Clearly, there is a trend here. A dark web marketplace is created, it becomes popular, and it’s taken down – rinse and repeat. While Operation DisrupTor was, in many ways, a successful operation and a landmark for law enforcement activity from a dark web marketplace perspective, the belief that the “Golden Era” of dark web market activity is over is a bit far-fetched. It would be naive to assume that cybercriminals are unaware of law enforcement representatives maintaining a presence in these forums and marketplaces. In turn, this presence doesn’t stop them from continuing their wicked ways as the risk of being caught and likely will not outweigh the monetary reward they are achieving.
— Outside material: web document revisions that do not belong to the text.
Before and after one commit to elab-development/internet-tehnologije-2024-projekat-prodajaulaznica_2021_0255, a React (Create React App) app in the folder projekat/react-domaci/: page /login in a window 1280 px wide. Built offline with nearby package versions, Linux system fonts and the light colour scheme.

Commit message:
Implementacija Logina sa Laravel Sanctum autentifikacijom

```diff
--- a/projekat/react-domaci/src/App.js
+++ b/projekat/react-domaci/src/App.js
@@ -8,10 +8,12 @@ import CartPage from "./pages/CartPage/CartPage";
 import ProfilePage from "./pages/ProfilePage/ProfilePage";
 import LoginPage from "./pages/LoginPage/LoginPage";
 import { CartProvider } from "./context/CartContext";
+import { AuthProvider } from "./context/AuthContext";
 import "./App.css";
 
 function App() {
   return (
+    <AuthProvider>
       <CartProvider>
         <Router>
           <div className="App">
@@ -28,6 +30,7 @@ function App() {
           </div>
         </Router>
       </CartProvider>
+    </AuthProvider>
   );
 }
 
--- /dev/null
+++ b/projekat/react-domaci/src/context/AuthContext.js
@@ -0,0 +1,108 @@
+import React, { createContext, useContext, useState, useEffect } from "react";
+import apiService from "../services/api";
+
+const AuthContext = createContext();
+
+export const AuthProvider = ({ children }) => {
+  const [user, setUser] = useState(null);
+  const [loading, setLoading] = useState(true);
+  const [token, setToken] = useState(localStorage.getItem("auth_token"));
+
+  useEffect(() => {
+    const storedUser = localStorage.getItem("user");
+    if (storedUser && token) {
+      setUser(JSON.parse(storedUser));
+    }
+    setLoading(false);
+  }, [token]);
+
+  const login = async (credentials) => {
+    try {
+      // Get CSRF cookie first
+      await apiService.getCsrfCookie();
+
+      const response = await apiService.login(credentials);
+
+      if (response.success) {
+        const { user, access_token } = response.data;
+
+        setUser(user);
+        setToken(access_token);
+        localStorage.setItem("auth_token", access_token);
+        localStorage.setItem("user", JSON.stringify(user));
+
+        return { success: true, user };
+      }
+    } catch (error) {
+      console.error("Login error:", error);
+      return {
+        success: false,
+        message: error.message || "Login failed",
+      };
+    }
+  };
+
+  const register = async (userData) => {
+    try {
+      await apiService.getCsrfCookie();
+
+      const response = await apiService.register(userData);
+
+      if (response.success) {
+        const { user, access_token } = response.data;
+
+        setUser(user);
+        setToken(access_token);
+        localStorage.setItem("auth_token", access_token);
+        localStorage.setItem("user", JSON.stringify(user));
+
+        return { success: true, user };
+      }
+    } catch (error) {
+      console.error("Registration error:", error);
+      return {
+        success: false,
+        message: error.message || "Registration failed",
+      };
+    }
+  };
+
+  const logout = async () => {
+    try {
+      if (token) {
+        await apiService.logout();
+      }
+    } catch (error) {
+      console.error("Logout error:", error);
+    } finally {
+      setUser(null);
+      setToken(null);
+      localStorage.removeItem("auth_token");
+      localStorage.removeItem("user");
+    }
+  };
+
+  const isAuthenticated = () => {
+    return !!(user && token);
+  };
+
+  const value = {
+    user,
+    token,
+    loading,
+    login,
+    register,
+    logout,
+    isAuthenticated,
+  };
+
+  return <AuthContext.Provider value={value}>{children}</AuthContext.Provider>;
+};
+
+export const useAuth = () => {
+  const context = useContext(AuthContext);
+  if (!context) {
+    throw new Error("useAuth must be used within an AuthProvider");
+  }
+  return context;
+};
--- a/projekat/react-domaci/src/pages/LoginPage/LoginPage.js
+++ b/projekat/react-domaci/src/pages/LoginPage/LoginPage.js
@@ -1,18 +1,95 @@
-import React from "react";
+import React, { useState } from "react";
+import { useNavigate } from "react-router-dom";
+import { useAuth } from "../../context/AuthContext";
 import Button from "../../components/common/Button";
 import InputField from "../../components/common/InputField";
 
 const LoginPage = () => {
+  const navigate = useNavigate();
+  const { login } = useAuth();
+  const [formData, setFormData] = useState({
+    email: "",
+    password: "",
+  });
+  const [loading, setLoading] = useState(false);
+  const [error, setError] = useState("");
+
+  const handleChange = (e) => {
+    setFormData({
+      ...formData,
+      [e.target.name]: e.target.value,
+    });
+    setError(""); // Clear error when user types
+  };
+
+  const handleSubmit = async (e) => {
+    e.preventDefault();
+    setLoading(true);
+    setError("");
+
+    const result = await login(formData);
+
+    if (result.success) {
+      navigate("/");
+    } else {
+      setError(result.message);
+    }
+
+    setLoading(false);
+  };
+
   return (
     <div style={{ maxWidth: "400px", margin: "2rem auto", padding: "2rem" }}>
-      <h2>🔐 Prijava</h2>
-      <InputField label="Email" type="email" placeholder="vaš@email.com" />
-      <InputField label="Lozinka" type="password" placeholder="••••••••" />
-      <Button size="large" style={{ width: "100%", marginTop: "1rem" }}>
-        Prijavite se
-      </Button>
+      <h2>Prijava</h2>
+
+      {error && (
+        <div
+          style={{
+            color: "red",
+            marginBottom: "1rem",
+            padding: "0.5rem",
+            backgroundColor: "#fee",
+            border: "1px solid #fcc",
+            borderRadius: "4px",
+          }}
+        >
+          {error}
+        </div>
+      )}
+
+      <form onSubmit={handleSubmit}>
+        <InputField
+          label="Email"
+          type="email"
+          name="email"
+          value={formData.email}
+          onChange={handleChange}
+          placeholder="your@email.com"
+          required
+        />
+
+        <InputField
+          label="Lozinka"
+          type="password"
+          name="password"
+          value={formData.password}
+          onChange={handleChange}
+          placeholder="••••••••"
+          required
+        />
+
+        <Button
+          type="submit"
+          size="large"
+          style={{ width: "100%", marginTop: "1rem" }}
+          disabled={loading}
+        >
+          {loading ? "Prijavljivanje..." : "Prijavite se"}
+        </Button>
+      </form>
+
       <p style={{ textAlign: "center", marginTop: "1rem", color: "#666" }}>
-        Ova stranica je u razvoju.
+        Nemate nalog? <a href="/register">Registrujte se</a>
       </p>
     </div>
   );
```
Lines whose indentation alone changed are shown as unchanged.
The historical seizures of dark web marketplaces and marketplace exit scams have continually resulted in marketplace successors quickly taking over as top dog.
“The nature of the dark web community at administrator-level shows how adaptive it is under challenging times, including more effective cooperation in the search for better security solutions and safe dark web interaction.”
The dark web is incessantly plagued with DDoS attacks that knock cybercriminal forums and marketplaces offline, whether threat actors are incentivized by the thought of a significant pay-day through an extortion attempt, rival platforms disrupting their competition, or law enforcement trying to disable the platform. In May 2020, a Dread moderator announced a DDoS protection filter mechanism called “EndGame””EndGame” that would be free for the community. In a nutshell, EndGame is a collation of tools designed to prevent DDoS attacks on the front end against both dark web services, and whoever else might be interested. The collaborative effort to find a possible solution to an ongoing problem indicates the community’s intent to stop DDoS attacks against dark web services once and for all. While we cannot tell whether EndGame will eradicate DDoSing activities across the dark web community, a tool-set offering a number of features, customizations, and solutions moves the scene into a much better position than before.
In November 2019, a dark web search engine called “Kilos” emerged from the depths of the cybercriminal underground, ostensibly to play the role of new heavyweight champion of search engines for cybercriminal marketplaces, forums, and illicit products. And with this title, Kilos recognized the need to stand out from the crowd and ensure its entrance onto the scene was not one to be forgotten. Kilos possibly evolved from the well-known dark web search engine “Grams,” which ceased operations in 2017. Both Grams and Kilos are dark web search engines that imitate the Google search engine’s renowned design and functionalities. In a clever play on words, both follow a naming convention inspired by units of measure. Since going online in November 2019, Kilos appears to have taken on the task of indexing more platforms and adding more search functionalities than Grams ever did. Kilos has also introduced updates, new features, and services that aim to ensure security and anonymity for its users and add a more human element to the site not previously seen on other prominent dark web-based search engines.
In response to law enforcement coalitions tackling cybercriminal vendors on marketplaces, and their ability to track down vendors, criminal marketplace administrative teams may take more security-aware approaches, such as implementing PGP encryption, two-factor authentication (2FA), and leveraging Monero (XMR) to avoid tracking. Ultimately, cybercriminal marketplaces still have a purpose; it just might be in a different guise as to what it is now. While this may be the end of the golden era of marketplaces as we currently know them, vendors will still need to advertise via an open platform to acquire as many buyers as they can.
We’ll see what they come up with next.
Interested in learning more about BEC, ransomware, and dark web forums and marketplaces? Trust us, there’s plenty more to unpack – join us on the Digital Shadows’ Resources Center!